Mixture of sleet and freezing rain expected in Jefferson County during morning hours


Jefferson County residents can expect a mixture of sleet and freezing rain after 6 a.m, today, according to meteorologist Marty Trexler of the National Weather Service’s North Little Rock office.

Trexler said the county is among 10 in the state’s southeastern sector that are included in a winter weather advisory that the NWS issued Monday afternoon. Along with Jefferson, other counties in the advisory area were Arkansas, Bradley, Calhoun, Cleveland, Desha, Drew, Lincoln, Monroe and Ouachita. The advisory was to be in effect from 6 a.m. to 3 p.m.

“Primary impacts will likely be to tree branches and power lines,” the advisory stated. “As much as a tenth of an inch is forecast, which could possibly down some trees or power lines easier than normal thanks to saturated grounds” because of weekend rains. Fortunately, however, soil temperatures have been “quite high,” so “glazing” of roadways seems less likely. Nevertheless, some bridges and elevated road surfaces could ice over, creating traffic hazards.

“Pine Bluff’s far enough north that I think it could wind up having a morning similar to Monday,” Trexler said. “We were forecasting Monday’s overnight lows to be in the mid to upper 20s, so it’s going to be below freezing Tuesday morning. Temperatures should warm up to 34 or 35 degrees by the afternoon and the precipitation is expected to change completely to rain, but keep an eye on conditions — even then it’ll be too close to freezing.”

Trexler figures the sleet and freezing rain won’t strike the Pine Bluff area until a few hours after 6 a.m.

A winter weather advisory means that periods of snow, sleet or freezing rain will cause travel difficulties. Persons within the advisory zone should be prepared for slippery roads and limited visibilities.

“Use caution while driving,” Trexler urged.

The precipitation is coming out of the south and southwest from Louisiana and Texas.

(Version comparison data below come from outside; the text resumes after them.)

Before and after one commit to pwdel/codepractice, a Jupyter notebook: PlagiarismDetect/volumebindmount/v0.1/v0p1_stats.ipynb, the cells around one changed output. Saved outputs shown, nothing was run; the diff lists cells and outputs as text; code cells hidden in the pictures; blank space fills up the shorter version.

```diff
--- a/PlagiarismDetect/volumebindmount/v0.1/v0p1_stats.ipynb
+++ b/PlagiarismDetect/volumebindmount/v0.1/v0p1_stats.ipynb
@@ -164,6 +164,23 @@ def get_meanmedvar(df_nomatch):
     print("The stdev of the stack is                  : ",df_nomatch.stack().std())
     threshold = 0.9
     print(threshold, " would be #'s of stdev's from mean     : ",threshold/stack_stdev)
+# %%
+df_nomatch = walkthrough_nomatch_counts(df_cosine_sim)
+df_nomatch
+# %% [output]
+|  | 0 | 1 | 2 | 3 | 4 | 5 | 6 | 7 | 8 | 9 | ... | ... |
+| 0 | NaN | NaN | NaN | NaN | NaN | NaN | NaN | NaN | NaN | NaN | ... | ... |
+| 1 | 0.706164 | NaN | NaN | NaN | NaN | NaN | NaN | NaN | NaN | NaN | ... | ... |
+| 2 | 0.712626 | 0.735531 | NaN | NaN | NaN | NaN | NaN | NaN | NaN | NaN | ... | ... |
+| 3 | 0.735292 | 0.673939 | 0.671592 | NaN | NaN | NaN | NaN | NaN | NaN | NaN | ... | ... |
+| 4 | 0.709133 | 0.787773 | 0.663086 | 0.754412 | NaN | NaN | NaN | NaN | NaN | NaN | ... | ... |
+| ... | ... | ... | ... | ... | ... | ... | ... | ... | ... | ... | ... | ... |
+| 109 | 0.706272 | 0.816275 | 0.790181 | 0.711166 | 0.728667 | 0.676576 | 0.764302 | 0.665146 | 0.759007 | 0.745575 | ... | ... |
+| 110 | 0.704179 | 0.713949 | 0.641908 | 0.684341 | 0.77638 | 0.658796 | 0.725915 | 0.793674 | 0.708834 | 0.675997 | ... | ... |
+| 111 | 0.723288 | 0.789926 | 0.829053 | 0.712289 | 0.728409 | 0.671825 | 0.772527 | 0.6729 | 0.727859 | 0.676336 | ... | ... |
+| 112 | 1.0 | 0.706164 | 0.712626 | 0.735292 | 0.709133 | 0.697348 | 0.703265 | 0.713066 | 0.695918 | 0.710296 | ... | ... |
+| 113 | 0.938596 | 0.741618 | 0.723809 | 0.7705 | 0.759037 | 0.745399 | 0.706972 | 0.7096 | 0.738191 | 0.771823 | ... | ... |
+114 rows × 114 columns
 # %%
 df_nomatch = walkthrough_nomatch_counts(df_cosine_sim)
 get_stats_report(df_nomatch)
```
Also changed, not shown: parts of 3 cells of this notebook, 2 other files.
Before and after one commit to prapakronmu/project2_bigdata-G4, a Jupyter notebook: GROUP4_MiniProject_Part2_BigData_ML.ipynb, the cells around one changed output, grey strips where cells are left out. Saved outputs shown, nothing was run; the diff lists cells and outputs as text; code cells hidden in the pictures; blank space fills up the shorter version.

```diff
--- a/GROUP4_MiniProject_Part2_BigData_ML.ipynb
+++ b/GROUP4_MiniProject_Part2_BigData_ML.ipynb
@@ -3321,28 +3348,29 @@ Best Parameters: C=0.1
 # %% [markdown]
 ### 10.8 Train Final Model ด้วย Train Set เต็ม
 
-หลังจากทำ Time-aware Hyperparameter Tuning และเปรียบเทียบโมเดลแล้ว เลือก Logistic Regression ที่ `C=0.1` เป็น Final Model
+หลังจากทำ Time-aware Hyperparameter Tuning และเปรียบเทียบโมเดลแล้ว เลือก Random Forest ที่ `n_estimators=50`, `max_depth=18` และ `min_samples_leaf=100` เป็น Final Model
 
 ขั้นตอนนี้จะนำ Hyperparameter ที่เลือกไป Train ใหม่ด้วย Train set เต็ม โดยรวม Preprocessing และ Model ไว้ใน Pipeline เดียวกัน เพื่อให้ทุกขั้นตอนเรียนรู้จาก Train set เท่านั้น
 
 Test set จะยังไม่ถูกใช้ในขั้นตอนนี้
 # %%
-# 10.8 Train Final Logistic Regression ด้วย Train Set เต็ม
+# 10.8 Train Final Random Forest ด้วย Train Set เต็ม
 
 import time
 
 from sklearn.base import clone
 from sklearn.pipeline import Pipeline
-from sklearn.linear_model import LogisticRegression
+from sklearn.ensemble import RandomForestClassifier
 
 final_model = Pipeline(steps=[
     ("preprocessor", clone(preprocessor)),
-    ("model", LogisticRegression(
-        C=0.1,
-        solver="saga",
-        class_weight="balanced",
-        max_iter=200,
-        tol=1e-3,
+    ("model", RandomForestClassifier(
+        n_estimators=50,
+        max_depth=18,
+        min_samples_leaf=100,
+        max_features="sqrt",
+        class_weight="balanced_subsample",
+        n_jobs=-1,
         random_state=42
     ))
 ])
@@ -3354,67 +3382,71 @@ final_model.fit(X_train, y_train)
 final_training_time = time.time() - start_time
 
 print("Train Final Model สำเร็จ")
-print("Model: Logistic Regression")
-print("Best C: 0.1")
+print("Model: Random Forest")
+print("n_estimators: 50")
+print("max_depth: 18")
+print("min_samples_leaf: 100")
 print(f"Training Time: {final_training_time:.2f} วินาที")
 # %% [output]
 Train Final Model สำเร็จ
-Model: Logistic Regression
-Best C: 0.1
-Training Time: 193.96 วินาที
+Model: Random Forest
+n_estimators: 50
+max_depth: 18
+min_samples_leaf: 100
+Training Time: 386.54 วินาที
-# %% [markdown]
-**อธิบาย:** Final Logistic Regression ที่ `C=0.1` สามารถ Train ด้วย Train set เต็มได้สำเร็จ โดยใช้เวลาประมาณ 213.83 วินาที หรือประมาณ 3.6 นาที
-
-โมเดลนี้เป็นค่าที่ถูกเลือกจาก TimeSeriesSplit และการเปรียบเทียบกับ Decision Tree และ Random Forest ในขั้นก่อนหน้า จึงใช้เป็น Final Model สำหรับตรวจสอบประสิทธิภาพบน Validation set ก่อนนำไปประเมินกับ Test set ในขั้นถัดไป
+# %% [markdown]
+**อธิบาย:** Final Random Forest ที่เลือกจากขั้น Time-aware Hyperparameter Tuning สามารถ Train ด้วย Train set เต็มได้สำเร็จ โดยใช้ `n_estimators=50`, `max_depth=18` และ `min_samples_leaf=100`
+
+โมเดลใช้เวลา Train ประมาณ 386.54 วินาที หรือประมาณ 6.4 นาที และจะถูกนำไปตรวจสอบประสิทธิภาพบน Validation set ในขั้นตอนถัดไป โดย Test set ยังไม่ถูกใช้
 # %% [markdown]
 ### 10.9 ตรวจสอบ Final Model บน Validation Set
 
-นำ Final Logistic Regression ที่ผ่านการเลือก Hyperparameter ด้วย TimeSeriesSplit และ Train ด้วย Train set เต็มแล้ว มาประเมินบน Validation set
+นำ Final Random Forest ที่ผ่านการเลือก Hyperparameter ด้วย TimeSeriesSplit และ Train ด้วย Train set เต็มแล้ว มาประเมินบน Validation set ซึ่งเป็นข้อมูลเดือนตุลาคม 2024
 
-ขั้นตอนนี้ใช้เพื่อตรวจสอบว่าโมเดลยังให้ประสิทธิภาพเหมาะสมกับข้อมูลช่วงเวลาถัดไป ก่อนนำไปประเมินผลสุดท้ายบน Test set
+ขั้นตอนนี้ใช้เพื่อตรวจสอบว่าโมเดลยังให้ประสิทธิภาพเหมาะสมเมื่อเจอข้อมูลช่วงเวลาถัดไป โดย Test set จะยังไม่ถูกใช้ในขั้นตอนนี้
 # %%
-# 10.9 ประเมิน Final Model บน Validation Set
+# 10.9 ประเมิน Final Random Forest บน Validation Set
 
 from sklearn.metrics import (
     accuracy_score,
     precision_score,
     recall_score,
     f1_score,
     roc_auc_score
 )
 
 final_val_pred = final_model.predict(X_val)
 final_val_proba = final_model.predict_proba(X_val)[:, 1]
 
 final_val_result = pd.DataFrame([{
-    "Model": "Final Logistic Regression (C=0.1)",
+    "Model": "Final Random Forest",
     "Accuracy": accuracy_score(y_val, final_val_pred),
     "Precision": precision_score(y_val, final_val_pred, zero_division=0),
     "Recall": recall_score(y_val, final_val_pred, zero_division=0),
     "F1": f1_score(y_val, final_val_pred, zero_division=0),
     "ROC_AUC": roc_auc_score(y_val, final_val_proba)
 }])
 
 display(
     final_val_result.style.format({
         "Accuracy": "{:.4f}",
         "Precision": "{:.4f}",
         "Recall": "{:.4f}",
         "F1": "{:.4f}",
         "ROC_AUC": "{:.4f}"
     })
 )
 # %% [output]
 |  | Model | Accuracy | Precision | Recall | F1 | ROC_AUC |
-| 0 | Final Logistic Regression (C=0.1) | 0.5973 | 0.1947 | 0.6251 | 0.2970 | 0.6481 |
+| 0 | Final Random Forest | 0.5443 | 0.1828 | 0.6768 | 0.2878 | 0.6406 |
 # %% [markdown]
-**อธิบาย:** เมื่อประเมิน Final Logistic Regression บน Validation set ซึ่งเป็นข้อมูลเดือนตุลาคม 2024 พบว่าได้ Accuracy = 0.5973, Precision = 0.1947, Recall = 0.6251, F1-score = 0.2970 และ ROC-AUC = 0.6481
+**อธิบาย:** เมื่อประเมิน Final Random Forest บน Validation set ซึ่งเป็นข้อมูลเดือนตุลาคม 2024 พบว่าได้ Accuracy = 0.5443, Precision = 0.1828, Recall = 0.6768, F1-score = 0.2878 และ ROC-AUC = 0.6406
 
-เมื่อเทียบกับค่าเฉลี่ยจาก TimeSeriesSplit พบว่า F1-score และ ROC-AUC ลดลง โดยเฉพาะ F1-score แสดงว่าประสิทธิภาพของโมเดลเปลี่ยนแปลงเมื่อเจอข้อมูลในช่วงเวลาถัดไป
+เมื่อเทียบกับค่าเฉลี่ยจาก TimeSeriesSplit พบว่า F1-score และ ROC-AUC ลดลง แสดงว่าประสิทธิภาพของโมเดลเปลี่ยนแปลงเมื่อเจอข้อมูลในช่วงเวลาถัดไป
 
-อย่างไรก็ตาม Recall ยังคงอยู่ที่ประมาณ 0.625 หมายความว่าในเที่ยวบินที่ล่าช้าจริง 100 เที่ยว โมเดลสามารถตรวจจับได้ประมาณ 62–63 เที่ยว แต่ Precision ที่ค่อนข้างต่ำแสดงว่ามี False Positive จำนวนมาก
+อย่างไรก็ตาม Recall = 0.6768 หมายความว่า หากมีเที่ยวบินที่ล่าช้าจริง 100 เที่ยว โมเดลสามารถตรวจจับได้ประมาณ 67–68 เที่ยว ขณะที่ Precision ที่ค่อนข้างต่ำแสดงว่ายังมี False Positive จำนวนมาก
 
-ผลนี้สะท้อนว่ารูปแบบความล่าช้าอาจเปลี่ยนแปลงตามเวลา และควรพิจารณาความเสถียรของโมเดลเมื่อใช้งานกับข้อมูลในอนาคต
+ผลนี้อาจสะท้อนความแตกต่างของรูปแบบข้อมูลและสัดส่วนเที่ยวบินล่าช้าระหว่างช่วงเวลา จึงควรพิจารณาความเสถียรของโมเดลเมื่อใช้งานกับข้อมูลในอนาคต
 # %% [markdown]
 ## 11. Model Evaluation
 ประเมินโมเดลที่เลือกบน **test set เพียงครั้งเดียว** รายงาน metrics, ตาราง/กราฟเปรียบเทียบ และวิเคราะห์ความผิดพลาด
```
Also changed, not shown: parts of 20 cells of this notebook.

Elsewhere in Southeast Arkansas, Ashley and Chicot counties were placed under an ice storm warning Monday afternoon. The warning was effective until 6 p.m. tonight.

An ice storm warning means severe winter weather conditions are expected or occurring. Significant amounts of ice accumulations were expected to make travel dangerous or even impossible. Ice accumulations and winds were forecast to lead to snapped power lines and falling tree branches. Freezing rain began Monday and was forecast to taper to freezing drizzle overnight before developing again between 3 and 7 a.m. today and continuing through the day. The warning area stretches from Louisiana into Arkansas and Mississippi.

Ice accumulation was expected to be around a quarter of an inch on Monday. Up to a half an inch more is possible today.